### PROBLEM:
Please print every record below exactly as it appears, but leave out the pictures.

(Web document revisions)

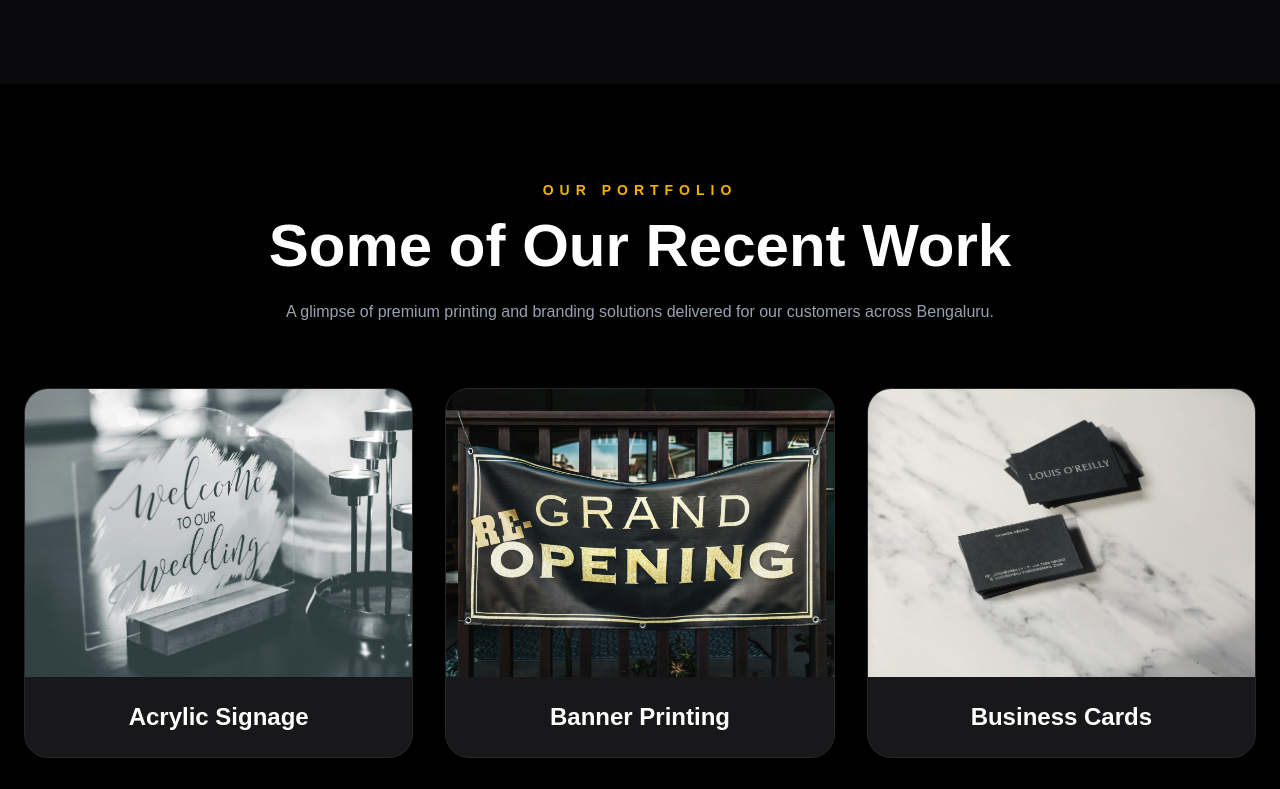
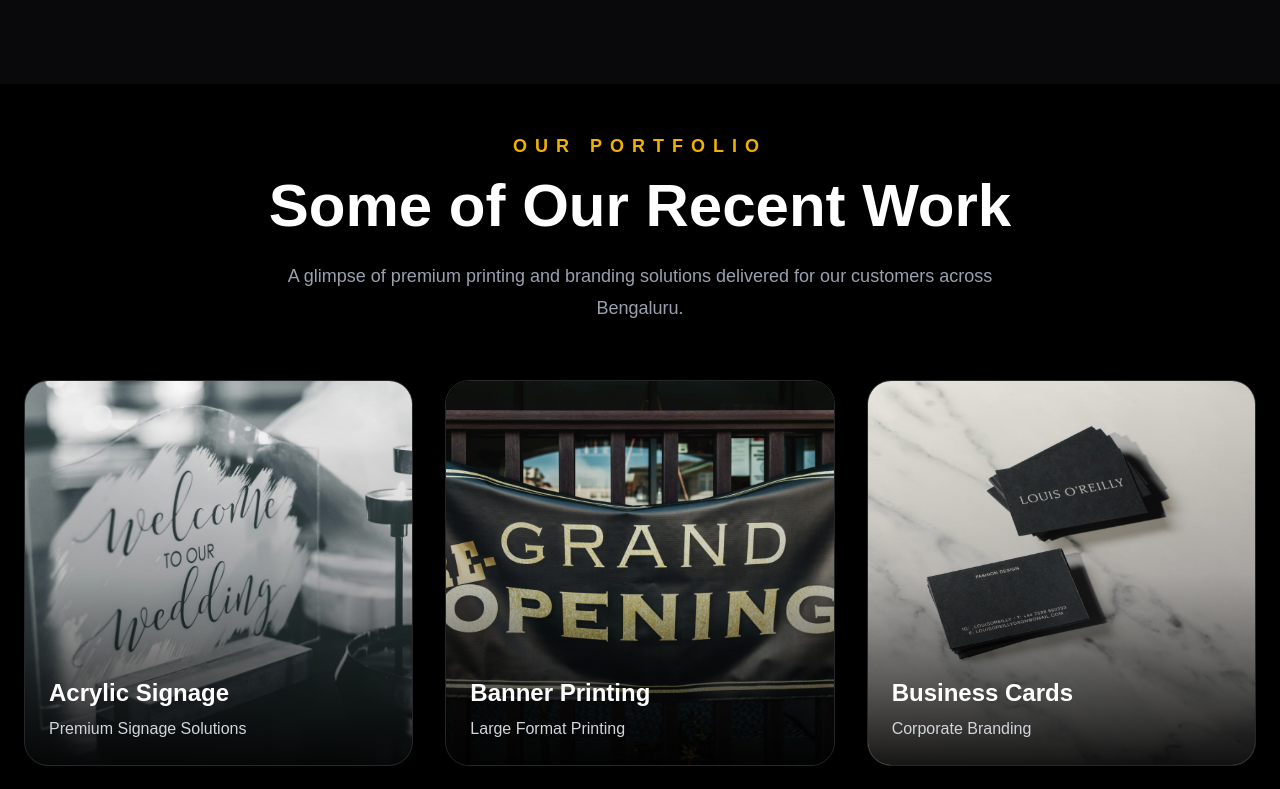
Before and after one commit to fawadahmed24cs-ui/techno-ads-website, a Next.js app: page / in a window 1280 px wide. Shown: the part 1680-2469 px from the top of the page. Built offline with nearby package versions, Linux system fonts and the light colour scheme.

Commit message:
Improve portfolio UI and update CTA

```diff
--- a/app/page.tsx
+++ b/app/page.tsx
@@ -3,30 +3,42 @@ import Hero from "@/components/Hero";
 import Services from "@/components/Services";
 import Portfolio from "@/components/Portfolio";
 import WhyChooseUs from "@/components/WhyChooseUs";
-
+import GoogleReviews from "@/components/GoogleReviews";
 import Contact from "@/components/Contact";
+import Footer from "@/components/Footer";
 import FloatingWhatsApp from "@/components/FloatingWhatsApp";
-import Footer from "@/components/Footer";
-
-import GoogleReviews from "@/components/GoogleReviews";
 
 
 export default function Home() {
   return (
     <>
       <Navbar />
+
       <Hero />
-      <Services />
-      <Portfolio />
-      <WhyChooseUs />
-      <GoogleReviews />
-      <Contact />
 
-      <Footer />
-      <FloatingWhatsApp />
+
+        <Services />
 
 
 
+        <Portfolio />
+
+
+
+        <WhyChooseUs />
+
+
+
+        <GoogleReviews />
+
+
+
+        <Contact />
+
+
+      <Footer />
+
+      <FloatingWhatsApp />
     </>
   );
 }
--- a/components/Portfolio.tsx
+++ b/components/Portfolio.tsx
@@ -3,92 +3,116 @@
 import Image from "next/image";
 import { SITE } from "@/lib/site";
 
-const works = [
+const portfolio = [
   {
     title: "Acrylic Signage",
+    subtitle: "Premium Signage Solutions",
     image: "/portfolio/acrylic-sign.jpg",
   },
   {
     title: "Banner Printing",
+    subtitle: "Large Format Printing",
     image: "/portfolio/banner.jpg",
   },
   {
     title: "Business Cards",
+    subtitle: "Corporate Branding",
     image: "/portfolio/business-card.jpg",
   },
   {
     title: "LED Signage",
+    subtitle: "Illuminated Branding",
     image: "/portfolio/led-signage.jpg",
   },
   {
     title: "Store Signage",
+    subtitle: "Outdoor Branding",
     image: "/portfolio/store-signage.jpg",
   },
   {
     title: "Wedding Invitations",
+    subtitle: "Premium Invitations",
     image: "/portfolio/wedding-invitation.jpg",
   },
 ];
 
 export default function Portfolio() {
   const message = encodeURIComponent(
-    "Hi Techno Ads & Prints, I liked your portfolio and would like a similar design."
+    "Hi Techno Ads & Prints, I saw your portfolio and would like a similar design.Please share the details."
   );
 
   return (
-    <section id="portfolio" className="bg-black text-white py-24 px-6">
+    <section
+      id="portfolio"
+      className="bg-black text-white pt-12 pb-24 px-6"
+    >
       <div className="max-w-7xl mx-auto">
 
-        <div className="text-center mb-16">
-          <p className="uppercase tracking-[6px] text-yellow-500 text-sm font-semibold">
-            Our Portfolio
+        {/* Heading */}
+        <div className="text-center mb-14">
+
+          <p className="uppercase tracking-[8px] text-yellow-500 text-lg font-bold">
+            OUR PORTFOLIO
           </p>
 
           <h2 className="text-4xl md:text-6xl font-bold mt-4">
             Some of Our Recent Work
           </h2>
 
-          <p className="text-gray-400 mt-6 max-w-3xl mx-auto">
-            A glimpse of premium printing and branding solutions delivered
-            for our customers across Bengaluru.
+          <p className="text-gray-400 mt-6 max-w-3xl mx-auto text-lg leading-8">
+            A glimpse of premium printing and branding solutions delivered for
+            our customers across Bengaluru.
           </p>
+
         </div>
 
-        <div className="grid grid-cols-1 sm:grid-cols-2 lg:grid-cols-3 gap-8">
+        {/* Portfolio Grid */}
+        <div className="grid grid-cols-1 md:grid-cols-2 lg:grid-cols-3 gap-8">
 
-          {works.map((item) => (
+          {portfolio.map((item) => (
             <div
               key={item.title}
-              className="group overflow-hidden rounded-3xl bg-zinc-900 border border-zinc-800 hover:border-yellow-500 transition duration-300"
+              className="group overflow-hidden rounded-3xl border border-zinc-800 hover:border-yellow-500 transition duration-300"
             >
-              <div className="relative h-72 overflow-hidden">
+              <div className="relative h-96">
+
                 <Image
                   src={item.image}
                   alt={item.title}
                   fill
                   className="object-cover group-hover:scale-110 transition duration-700"
                 />
-              </div>
 
-              <div className="p-6 text-center">
-                <h3 className="text-2xl font-bold">
-                  {item.title}
-                </h3>
+                <div className="absolute inset-0 bg-gradient-to-t from-black/90 via-black/20 to-transparent"></div>
+
+                <div className="absolute bottom-0 left-0 p-6">
+                  <h3 className="text-2xl font-bold">
+                    {item.title}
+                  </h3>
+
+                  <p className="text-gray-300 mt-2">
+                    {item.subtitle}
+                  </p>
+                </div>
+
               </div>
             </div>
           ))}
 
         </div>
 
+        {/* CTA */}
         <div className="text-center mt-16">
+
           <a
             href={`https://wa.me/${SITE.whatsappNumber}?text=${message}`}
             target="_blank"
             rel="noopener noreferrer"
             className="inline-block bg-yellow-500 text-black px-8 py-4 rounded-full font-semibold hover:bg-yellow-400 transition"
           >
-            Request Similar Design
+            Request similar design
           </a>
+
         </div>
 
       </div>
```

### SOLUTION:
Before and after one commit to fawadahmed24cs-ui/techno-ads-website, a Next.js app: page / in a window 1280 px wide. Shown: the part 1680-2469 px from the top of the page. Built offline with nearby package versions, Linux system fonts and the light colour scheme.

Commit message:
Improve portfolio UI and update CTA

```diff
--- a/app/page.tsx
+++ b/app/page.tsx
@@ -3,30 +3,42 @@ import Hero from "@/components/Hero";
 import Services from "@/components/Services";
 import Portfolio from "@/components/Portfolio";
 import WhyChooseUs from "@/components/WhyChooseUs";
-
+import GoogleReviews from "@/components/GoogleReviews";
 import Contact from "@/components/Contact";
+import Footer from "@/components/Footer";
 import FloatingWhatsApp from "@/components/FloatingWhatsApp";
-import Footer from "@/components/Footer";
-
-import GoogleReviews from "@/components/GoogleReviews";
 
 
 export default function Home() {
   return (
     <>
       <Navbar />
+
       <Hero />
-      <Services />
-      <Portfolio />
-      <WhyChooseUs />
-      <GoogleReviews />
-      <Contact />
 
-      <Footer />
-      <FloatingWhatsApp />
+
+        <Services />
 
 
 
+        <Portfolio />
+
+
+
+        <WhyChooseUs />
+
+
+
+        <GoogleReviews />
+
+
+
+        <Contact />
+
+
+      <Footer />
+
+      <FloatingWhatsApp />
     </>
   );
 }
--- a/components/Portfolio.tsx
+++ b/components/Portfolio.tsx
@@ -3,92 +3,116 @@
 import Image from "next/image";
 import { SITE } from "@/lib/site";
 
-const works = [
+const portfolio = [
   {
     title: "Acrylic Signage",
+    subtitle: "Premium Signage Solutions",
     image: "/portfolio/acrylic-sign.jpg",
   },
   {
     title: "Banner Printing",
+    subtitle: "Large Format Printing",
     image: "/portfolio/banner.jpg",
   },
   {
     title: "Business Cards",
+    subtitle: "Corporate Branding",
     image: "/portfolio/business-card.jpg",
   },
   {
     title: "LED Signage",
+    subtitle: "Illuminated Branding",
     image: "/portfolio/led-signage.jpg",
   },
   {
     title: "Store Signage",
+    subtitle: "Outdoor Branding",
     image: "/portfolio/store-signage.jpg",
   },
   {
     title: "Wedding Invitations",
+    subtitle: "Premium Invitations",
     image: "/portfolio/wedding-invitation.jpg",
   },
 ];
 
 export default function Portfolio() {
   const message = encodeURIComponent(
-    "Hi Techno Ads & Prints, I liked your portfolio and would like a similar design."
+    "Hi Techno Ads & Prints, I saw your portfolio and would like a similar design.Please share the details."
   );
 
   return (
-    <section id="portfolio" className="bg-black text-white py-24 px-6">
+    <section
+      id="portfolio"
+      className="bg-black text-white pt-12 pb-24 px-6"
+    >
       <div className="max-w-7xl mx-auto">
 
-        <div className="text-center mb-16">
-          <p className="uppercase tracking-[6px] text-yellow-500 text-sm font-semibold">
-            Our Portfolio
+        {/* Heading */}
+        <div className="text-center mb-14">
+
+          <p className="uppercase tracking-[8px] text-yellow-500 text-lg font-bold">
+            OUR PORTFOLIO
           </p>
 
           <h2 className="text-4xl md:text-6xl font-bold mt-4">
             Some of Our Recent Work
           </h2>
 
-          <p className="text-gray-400 mt-6 max-w-3xl mx-auto">
-            A glimpse of premium printing and branding solutions delivered
-            for our customers across Bengaluru.
+          <p className="text-gray-400 mt-6 max-w-3xl mx-auto text-lg leading-8">
+            A glimpse of premium printing and branding solutions delivered for
+            our customers across Bengaluru.
           </p>
+
         </div>
 
-        <div className="grid grid-cols-1 sm:grid-cols-2 lg:grid-cols-3 gap-8">
+        {/* Portfolio Grid */}
+        <div className="grid grid-cols-1 md:grid-cols-2 lg:grid-cols-3 gap-8">
 
-          {works.map((item) => (
+          {portfolio.map((item) => (
             <div
               key={item.title}
-              className="group overflow-hidden rounded-3xl bg-zinc-900 border border-zinc-800 hover:border-yellow-500 transition duration-300"
+              className="group overflow-hidden rounded-3xl border border-zinc-800 hover:border-yellow-500 transition duration-300"
             >
-              <div className="relative h-72 overflow-hidden">
+              <div className="relative h-96">
+
                 <Image
                   src={item.image}
                   alt={item.title}
                   fill
                   className="object-cover group-hover:scale-110 transition duration-700"
                 />
-              </div>
 
-              <div className="p-6 text-center">
-                <h3 className="text-2xl font-bold">
-                  {item.title}
-                </h3>
+                <div className="absolute inset-0 bg-gradient-to-t from-black/90 via-black/20 to-transparent"></div>
+
+                <div className="absolute bottom-0 left-0 p-6">
+                  <h3 className="text-2xl font-bold">
+                    {item.title}
+                  </h3>
+
+                  <p className="text-gray-300 mt-2">
+                    {item.subtitle}
+                  </p>
+                </div>
+
               </div>
             </div>
           ))}
 
         </div>
 
+        {/* CTA */}
         <div className="text-center mt-16">
+
           <a
             href={`https://wa.me/${SITE.whatsappNumber}?text=${message}`}
             target="_blank"
             rel="noopener noreferrer"
             className="inline-block bg-yellow-500 text-black px-8 py-4 rounded-full font-semibold hover:bg-yellow-400 transition"
           >
-            Request Similar Design
+            Request similar design
           </a>
+
         </div>
 
       </div>
```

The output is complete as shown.